(Records drawn from a dataset)
———

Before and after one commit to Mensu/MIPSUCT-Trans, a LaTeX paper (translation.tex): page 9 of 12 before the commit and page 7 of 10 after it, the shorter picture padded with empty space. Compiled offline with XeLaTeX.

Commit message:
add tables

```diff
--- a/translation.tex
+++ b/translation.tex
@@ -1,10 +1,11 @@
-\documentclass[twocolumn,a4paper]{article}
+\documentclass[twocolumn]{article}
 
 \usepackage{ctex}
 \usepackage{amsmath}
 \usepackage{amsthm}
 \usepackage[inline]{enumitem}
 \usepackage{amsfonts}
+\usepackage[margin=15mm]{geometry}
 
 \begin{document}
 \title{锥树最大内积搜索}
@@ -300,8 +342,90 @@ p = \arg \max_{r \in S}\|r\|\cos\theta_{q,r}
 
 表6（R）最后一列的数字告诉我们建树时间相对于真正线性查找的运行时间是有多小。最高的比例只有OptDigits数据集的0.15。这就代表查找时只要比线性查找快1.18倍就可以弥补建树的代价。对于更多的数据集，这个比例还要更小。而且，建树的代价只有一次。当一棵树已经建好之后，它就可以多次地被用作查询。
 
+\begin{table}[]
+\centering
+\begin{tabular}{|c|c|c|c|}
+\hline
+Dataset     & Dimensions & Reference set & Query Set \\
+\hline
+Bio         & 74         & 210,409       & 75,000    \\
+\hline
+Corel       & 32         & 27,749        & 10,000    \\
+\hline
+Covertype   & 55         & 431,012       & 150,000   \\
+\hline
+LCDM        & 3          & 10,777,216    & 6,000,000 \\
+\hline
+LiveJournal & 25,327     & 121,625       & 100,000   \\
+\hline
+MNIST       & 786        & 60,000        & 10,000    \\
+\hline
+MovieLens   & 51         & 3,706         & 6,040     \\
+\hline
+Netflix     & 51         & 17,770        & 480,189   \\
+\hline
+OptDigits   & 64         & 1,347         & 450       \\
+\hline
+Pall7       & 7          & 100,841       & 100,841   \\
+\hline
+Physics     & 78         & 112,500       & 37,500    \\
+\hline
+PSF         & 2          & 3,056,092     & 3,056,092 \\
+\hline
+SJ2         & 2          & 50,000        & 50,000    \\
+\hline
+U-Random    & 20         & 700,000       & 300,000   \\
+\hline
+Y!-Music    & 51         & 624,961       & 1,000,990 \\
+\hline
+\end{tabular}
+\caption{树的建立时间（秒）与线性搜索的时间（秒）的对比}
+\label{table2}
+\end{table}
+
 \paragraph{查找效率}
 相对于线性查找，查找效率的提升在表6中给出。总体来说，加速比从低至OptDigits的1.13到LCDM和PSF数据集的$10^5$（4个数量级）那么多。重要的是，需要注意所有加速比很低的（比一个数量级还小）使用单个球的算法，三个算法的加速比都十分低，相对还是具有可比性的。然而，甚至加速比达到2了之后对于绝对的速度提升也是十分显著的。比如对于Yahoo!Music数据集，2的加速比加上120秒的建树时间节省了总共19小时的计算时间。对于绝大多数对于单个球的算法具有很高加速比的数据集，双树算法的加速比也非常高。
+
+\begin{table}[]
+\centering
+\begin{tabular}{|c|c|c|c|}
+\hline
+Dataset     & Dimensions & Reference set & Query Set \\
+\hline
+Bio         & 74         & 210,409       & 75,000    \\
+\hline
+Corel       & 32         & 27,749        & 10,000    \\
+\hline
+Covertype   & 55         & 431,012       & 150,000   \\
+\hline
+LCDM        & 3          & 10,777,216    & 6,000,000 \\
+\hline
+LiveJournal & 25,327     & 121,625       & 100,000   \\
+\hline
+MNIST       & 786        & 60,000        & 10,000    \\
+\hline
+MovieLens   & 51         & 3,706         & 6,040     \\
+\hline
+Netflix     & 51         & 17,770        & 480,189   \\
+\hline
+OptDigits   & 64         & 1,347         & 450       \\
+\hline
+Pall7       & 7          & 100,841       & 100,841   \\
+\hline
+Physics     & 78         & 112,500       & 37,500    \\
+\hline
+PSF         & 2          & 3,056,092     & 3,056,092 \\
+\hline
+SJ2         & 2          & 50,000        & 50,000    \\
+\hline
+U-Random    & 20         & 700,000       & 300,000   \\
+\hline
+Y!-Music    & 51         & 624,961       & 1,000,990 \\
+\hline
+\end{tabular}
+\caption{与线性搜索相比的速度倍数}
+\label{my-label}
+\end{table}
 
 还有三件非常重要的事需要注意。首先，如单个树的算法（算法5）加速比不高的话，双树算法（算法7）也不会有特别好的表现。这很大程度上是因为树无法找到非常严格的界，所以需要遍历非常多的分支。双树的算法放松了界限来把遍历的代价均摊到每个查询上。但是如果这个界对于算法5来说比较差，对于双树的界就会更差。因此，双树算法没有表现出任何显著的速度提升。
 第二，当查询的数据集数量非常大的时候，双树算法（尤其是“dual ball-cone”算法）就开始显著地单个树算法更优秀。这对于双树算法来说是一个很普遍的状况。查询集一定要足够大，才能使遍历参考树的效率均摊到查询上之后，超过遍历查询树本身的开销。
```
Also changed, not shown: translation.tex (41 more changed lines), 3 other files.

———

Scan the entries above and copy each line where "usepackage" occurs.

 \usepackage{ctex}
 \usepackage{amsmath}
 \usepackage{amsthm}
 \usepackage[inline]{enumitem}
 \usepackage{amsfonts}
+\usepackage[margin=15mm]{geometry}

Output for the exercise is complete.